- **Exercise**
Look through the lines below, find those with the word "ProjectCard", and copy them.

##### Extracted records #####

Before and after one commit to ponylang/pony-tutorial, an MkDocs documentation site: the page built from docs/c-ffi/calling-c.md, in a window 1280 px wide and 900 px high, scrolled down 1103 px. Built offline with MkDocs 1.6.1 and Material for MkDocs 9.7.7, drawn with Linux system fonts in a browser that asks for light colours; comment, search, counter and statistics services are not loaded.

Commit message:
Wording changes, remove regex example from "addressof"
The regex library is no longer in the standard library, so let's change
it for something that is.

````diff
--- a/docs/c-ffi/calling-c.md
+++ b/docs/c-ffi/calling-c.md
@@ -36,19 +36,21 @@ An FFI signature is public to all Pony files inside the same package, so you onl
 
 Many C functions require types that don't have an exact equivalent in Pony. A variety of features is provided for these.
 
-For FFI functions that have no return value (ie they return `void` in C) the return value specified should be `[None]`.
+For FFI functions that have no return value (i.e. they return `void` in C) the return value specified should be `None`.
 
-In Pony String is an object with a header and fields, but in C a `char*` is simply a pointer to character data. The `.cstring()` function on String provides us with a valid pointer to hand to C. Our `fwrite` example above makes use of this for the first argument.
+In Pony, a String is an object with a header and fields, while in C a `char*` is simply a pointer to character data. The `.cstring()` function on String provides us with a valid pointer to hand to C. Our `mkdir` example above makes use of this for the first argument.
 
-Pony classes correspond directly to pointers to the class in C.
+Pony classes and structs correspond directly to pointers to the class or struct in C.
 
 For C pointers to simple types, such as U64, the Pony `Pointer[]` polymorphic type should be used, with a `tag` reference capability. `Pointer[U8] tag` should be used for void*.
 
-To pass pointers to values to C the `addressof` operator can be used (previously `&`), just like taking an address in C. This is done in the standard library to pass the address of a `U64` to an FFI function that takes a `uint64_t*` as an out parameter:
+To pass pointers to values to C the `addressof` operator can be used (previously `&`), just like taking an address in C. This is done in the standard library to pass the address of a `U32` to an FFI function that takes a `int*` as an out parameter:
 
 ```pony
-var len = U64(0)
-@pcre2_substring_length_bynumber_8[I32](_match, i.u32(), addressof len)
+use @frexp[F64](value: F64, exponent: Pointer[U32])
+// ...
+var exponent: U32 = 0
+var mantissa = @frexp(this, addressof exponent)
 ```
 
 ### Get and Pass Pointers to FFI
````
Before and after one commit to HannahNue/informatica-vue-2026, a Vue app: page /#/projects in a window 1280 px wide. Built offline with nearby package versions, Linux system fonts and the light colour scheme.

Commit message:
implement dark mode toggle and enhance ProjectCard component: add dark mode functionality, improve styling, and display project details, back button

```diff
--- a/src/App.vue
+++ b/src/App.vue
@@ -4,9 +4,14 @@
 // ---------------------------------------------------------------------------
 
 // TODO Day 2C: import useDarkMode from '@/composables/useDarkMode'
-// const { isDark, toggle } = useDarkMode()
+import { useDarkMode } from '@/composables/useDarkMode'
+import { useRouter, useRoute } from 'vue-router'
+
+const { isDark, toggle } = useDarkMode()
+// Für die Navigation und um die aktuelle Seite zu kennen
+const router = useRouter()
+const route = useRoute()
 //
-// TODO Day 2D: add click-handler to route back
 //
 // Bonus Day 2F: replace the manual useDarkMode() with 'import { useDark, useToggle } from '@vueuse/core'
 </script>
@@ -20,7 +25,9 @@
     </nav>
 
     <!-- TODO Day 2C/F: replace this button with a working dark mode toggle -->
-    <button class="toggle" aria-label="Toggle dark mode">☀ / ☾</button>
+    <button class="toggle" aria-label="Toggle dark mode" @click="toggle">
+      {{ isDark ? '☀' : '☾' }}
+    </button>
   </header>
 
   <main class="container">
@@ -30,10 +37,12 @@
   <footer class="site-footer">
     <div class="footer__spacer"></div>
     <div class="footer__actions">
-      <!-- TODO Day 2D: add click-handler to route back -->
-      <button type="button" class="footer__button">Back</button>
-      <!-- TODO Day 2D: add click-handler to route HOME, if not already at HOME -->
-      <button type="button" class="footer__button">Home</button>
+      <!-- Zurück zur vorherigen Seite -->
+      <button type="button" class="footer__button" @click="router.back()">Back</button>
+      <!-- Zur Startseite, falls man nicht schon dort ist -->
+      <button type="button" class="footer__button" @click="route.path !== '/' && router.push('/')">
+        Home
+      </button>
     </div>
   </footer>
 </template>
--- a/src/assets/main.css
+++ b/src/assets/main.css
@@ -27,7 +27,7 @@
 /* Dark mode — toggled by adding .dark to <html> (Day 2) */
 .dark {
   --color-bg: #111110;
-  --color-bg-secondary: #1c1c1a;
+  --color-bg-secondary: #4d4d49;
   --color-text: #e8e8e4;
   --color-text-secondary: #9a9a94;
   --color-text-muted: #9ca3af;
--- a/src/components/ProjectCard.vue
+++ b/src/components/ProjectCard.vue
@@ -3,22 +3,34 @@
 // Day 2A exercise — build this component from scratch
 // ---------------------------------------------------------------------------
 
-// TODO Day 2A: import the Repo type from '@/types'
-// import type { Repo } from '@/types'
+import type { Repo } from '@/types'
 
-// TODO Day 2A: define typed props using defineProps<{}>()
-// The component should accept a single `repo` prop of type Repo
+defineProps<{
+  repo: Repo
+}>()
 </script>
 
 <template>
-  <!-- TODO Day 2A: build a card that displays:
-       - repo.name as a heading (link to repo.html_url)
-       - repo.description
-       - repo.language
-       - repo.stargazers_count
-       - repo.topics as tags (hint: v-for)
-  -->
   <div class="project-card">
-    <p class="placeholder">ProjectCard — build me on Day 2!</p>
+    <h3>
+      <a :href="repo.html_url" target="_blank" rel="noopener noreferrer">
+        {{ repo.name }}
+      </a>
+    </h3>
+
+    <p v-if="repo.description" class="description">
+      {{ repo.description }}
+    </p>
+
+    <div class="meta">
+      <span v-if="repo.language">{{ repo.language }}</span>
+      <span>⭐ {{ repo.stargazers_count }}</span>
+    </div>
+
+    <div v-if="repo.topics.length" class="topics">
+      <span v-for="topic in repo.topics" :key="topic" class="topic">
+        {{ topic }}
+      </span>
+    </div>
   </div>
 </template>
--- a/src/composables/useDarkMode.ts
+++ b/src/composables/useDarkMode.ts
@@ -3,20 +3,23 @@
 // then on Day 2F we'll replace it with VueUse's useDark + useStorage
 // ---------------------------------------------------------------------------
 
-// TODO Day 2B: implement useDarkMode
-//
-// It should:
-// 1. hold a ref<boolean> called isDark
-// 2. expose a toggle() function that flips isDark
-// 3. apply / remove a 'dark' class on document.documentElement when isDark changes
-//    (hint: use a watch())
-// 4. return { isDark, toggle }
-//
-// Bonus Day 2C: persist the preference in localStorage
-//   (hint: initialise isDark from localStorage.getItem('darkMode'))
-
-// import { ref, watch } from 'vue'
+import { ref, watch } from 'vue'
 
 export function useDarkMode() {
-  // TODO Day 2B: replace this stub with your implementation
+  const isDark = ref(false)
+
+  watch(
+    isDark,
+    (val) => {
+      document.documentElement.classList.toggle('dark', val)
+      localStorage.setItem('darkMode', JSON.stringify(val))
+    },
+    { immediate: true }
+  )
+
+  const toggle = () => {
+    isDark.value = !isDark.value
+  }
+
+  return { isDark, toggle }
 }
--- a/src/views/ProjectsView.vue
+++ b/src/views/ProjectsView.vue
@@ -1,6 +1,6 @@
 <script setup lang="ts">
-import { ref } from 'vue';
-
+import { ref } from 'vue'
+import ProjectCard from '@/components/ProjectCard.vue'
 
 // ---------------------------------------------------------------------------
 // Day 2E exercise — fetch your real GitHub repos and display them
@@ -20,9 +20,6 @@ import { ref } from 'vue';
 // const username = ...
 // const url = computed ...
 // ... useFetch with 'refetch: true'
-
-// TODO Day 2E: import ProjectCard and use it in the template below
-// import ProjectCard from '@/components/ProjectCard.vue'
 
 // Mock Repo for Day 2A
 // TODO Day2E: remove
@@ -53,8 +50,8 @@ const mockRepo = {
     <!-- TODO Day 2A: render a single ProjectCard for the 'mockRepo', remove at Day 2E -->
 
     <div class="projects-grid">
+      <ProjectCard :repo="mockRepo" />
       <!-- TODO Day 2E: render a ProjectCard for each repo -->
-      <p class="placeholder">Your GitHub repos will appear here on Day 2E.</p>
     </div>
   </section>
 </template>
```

#####

- **Solution**
implement dark mode toggle and enhance ProjectCard component: add dark mode functionality, improve styling, and display project details, back button
--- a/src/components/ProjectCard.vue
+++ b/src/components/ProjectCard.vue
-    <p class="placeholder">ProjectCard — build me on Day 2!</p>
+import ProjectCard from '@/components/ProjectCard.vue'
-// TODO Day 2E: import ProjectCard and use it in the template below
-// import ProjectCard from '@/components/ProjectCard.vue'
     <!-- TODO Day 2A: render a single ProjectCard for the 'mockRepo', remove at Day 2E -->
+      <ProjectCard :repo="mockRepo" />
       <!-- TODO Day 2E: render a ProjectCard for each repo -->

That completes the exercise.